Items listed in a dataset
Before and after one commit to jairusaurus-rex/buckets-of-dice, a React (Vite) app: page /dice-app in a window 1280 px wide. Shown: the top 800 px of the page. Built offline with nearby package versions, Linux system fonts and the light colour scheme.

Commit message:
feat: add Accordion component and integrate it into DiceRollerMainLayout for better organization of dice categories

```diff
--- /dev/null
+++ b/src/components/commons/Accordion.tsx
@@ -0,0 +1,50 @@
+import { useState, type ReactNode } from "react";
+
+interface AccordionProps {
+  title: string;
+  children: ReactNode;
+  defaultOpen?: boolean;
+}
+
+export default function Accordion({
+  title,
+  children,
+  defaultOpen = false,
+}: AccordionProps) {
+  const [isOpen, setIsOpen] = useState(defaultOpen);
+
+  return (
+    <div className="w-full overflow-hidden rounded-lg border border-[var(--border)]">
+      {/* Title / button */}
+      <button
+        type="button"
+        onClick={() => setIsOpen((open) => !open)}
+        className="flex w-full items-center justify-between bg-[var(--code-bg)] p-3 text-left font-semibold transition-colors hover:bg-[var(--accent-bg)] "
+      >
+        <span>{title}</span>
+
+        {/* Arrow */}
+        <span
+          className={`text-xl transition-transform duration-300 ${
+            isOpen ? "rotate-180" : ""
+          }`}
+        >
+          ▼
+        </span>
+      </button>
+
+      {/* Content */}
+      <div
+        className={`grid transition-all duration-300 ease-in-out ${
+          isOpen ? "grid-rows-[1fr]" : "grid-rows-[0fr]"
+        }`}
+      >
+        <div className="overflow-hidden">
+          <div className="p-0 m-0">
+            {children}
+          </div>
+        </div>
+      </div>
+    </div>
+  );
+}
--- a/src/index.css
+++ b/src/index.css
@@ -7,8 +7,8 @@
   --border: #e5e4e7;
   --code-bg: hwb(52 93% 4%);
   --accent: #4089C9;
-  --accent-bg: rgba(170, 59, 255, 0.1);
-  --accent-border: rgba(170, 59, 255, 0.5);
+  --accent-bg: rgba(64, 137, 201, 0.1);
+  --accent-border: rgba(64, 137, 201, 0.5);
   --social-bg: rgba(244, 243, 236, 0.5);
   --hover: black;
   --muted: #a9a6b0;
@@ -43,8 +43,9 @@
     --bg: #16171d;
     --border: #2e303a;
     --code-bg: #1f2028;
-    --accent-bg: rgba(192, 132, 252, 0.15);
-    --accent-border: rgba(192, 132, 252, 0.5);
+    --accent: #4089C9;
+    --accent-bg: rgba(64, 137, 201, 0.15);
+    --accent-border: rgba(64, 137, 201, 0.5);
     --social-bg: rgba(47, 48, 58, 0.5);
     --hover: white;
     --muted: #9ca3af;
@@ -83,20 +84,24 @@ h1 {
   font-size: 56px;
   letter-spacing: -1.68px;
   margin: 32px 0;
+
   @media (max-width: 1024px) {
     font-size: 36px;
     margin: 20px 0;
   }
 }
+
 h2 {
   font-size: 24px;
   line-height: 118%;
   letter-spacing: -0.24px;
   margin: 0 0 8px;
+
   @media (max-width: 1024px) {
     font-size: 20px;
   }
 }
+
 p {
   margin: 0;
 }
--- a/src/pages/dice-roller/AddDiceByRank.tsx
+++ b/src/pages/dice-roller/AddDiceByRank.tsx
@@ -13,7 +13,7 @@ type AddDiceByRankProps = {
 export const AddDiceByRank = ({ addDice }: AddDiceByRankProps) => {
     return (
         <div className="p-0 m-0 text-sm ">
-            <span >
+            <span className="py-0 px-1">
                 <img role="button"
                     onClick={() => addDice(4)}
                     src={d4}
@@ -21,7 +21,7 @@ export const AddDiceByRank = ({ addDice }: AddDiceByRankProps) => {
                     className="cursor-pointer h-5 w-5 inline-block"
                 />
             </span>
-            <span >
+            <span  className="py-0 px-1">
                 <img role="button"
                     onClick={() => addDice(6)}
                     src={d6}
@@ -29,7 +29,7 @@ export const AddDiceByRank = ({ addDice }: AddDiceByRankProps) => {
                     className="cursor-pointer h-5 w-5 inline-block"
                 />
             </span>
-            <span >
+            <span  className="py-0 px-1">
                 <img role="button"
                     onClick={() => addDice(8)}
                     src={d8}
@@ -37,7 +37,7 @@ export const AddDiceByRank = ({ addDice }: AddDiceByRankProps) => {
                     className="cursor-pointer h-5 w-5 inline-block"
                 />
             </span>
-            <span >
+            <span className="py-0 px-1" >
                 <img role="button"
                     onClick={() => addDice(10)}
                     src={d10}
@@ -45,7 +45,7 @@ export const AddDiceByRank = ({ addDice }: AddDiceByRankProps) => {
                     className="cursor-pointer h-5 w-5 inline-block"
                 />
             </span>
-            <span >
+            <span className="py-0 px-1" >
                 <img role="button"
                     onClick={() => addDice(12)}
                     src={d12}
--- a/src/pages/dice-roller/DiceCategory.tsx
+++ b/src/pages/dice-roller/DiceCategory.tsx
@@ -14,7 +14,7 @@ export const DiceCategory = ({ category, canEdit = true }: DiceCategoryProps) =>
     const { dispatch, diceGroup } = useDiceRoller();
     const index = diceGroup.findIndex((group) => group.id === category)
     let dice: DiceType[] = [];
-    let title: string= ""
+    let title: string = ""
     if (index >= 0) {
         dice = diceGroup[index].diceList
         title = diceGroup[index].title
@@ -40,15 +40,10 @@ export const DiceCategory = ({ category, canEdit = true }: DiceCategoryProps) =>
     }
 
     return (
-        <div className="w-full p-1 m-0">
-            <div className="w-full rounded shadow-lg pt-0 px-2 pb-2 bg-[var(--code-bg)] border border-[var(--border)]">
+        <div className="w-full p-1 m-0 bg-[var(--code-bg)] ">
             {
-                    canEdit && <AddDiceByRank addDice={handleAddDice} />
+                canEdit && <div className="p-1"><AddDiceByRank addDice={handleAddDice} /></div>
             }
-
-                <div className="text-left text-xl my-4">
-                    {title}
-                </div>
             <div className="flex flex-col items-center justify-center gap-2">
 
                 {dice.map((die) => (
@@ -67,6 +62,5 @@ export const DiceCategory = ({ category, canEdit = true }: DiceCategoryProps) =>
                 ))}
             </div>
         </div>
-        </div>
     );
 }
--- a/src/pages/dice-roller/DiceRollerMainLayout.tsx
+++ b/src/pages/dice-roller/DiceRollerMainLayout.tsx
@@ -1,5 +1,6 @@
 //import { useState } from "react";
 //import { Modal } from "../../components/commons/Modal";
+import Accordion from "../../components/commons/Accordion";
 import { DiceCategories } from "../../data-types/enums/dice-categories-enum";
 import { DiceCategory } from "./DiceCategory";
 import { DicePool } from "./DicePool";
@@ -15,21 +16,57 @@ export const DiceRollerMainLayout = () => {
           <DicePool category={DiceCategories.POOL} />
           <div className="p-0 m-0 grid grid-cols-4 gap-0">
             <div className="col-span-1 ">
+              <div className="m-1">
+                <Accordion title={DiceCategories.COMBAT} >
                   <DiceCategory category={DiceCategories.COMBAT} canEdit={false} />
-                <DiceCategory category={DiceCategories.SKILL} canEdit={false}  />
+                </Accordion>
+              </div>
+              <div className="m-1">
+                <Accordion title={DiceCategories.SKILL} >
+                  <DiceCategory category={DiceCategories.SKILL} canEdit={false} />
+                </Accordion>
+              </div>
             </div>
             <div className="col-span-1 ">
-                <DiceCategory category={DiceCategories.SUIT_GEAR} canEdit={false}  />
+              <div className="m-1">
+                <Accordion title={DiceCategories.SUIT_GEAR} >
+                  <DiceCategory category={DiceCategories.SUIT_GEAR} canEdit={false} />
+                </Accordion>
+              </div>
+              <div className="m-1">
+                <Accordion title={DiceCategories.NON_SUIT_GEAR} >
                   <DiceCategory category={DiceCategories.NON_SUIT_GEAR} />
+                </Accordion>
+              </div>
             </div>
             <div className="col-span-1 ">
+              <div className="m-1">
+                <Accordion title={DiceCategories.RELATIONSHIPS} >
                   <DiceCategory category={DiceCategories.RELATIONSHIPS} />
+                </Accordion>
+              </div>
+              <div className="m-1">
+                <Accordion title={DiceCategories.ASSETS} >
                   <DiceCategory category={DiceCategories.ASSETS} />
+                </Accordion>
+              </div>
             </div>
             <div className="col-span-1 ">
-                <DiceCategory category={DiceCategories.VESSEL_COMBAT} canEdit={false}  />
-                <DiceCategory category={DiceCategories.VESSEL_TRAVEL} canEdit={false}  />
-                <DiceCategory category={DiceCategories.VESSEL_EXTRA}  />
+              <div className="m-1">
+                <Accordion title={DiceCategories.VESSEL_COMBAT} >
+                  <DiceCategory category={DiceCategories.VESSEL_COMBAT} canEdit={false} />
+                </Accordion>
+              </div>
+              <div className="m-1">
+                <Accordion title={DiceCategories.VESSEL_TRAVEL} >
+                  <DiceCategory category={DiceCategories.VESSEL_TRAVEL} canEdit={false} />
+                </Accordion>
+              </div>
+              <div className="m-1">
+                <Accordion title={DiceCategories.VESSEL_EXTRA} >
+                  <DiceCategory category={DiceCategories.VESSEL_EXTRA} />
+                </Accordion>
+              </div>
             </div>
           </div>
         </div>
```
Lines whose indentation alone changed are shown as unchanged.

--- What you will do ---
Check each line above for the word "SKILL", and copy the lines where it appears.

--- Answer for this exercise ---
-                <DiceCategory category={DiceCategories.SKILL} canEdit={false}  />
+                <Accordion title={DiceCategories.SKILL} >
+                  <DiceCategory category={DiceCategories.SKILL} canEdit={false} />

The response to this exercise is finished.